→ **EXERCISE BRIEF**
Your answer should consist of the lines below that hold the word "xlsx".

[Stored items from a collection]
◇ ◇ ◇ ◇ ◇

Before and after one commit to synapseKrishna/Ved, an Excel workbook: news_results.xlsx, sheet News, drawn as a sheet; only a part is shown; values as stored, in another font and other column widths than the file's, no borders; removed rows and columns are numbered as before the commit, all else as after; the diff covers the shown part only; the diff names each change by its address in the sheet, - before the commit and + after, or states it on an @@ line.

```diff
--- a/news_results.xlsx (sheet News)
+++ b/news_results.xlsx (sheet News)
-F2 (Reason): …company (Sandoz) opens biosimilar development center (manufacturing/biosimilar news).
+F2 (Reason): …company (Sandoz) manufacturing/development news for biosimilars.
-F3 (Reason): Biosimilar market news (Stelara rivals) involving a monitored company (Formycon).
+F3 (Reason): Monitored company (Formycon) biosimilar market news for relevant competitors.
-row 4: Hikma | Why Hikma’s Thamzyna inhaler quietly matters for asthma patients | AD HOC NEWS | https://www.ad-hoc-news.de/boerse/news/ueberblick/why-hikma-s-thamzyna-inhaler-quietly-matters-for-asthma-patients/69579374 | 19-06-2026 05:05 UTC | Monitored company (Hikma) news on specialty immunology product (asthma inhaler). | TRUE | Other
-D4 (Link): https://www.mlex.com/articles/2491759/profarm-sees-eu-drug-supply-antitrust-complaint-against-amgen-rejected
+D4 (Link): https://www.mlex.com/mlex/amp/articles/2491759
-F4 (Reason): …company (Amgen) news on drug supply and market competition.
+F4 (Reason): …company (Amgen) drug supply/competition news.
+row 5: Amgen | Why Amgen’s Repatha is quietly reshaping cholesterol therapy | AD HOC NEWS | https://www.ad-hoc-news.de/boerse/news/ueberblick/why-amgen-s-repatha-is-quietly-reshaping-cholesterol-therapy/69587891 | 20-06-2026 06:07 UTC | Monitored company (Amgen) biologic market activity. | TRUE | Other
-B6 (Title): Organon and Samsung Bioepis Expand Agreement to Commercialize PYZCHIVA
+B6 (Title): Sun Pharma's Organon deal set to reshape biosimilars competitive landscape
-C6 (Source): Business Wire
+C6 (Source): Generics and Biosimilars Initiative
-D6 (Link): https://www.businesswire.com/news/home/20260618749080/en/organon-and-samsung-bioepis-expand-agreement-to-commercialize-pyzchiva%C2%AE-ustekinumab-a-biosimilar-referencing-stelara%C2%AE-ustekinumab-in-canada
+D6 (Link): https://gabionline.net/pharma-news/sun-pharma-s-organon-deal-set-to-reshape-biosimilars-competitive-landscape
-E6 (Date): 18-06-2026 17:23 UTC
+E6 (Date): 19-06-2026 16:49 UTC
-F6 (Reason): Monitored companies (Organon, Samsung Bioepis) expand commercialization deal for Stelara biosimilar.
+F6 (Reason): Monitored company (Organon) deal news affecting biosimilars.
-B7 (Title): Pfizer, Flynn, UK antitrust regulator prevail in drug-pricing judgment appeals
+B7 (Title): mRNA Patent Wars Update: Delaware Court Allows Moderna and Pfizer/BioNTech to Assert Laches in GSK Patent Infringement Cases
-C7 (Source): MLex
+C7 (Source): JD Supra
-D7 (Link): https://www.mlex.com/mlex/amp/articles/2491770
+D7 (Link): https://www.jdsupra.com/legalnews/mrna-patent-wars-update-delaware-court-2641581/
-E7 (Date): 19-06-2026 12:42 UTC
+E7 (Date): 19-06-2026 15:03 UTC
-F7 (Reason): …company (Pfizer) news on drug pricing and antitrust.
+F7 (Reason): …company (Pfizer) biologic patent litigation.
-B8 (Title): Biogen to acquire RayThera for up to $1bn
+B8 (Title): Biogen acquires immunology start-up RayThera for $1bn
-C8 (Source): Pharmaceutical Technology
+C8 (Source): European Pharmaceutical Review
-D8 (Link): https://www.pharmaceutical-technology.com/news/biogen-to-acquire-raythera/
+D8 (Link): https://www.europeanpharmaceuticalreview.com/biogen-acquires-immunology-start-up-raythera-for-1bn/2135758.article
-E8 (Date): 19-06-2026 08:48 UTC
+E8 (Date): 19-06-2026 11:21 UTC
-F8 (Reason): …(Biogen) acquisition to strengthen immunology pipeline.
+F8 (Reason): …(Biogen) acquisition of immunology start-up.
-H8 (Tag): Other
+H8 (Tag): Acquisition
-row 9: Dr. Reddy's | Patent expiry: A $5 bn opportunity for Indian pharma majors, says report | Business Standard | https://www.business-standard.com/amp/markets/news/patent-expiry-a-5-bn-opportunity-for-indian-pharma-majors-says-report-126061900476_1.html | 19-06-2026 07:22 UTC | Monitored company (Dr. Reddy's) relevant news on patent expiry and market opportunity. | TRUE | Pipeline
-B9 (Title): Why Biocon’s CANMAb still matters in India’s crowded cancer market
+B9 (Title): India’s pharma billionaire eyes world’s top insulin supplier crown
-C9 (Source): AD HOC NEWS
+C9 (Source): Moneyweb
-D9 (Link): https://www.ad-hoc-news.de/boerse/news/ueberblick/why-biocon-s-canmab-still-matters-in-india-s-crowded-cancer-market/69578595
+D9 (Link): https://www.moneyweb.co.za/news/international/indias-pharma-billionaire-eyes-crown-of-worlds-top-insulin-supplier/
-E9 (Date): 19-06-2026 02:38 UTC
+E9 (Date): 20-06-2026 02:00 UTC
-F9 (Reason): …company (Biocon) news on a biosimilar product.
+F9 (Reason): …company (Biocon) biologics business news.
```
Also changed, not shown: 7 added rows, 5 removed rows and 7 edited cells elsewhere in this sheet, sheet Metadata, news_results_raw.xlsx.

◇ ◇ ◇ ◇ ◇

→ **RESPONSE FOR THIS EXERCISE**
Before and after one commit to synapseKrishna/Ved, an Excel workbook: news_results.xlsx, sheet News, drawn as a sheet; only a part is shown; values as stored, in another font and other column widths than the file's, no borders; removed rows and columns are numbered as before the commit, all else as after; the diff covers the shown part only; the diff names each change by its address in the sheet, - before the commit and + after, or states it on an @@ line.
--- a/news_results.xlsx (sheet News)
+++ b/news_results.xlsx (sheet News)
Also changed, not shown: 7 added rows, 5 removed rows and 7 edited cells elsewhere in this sheet, sheet Metadata, news_results_raw.xlsx.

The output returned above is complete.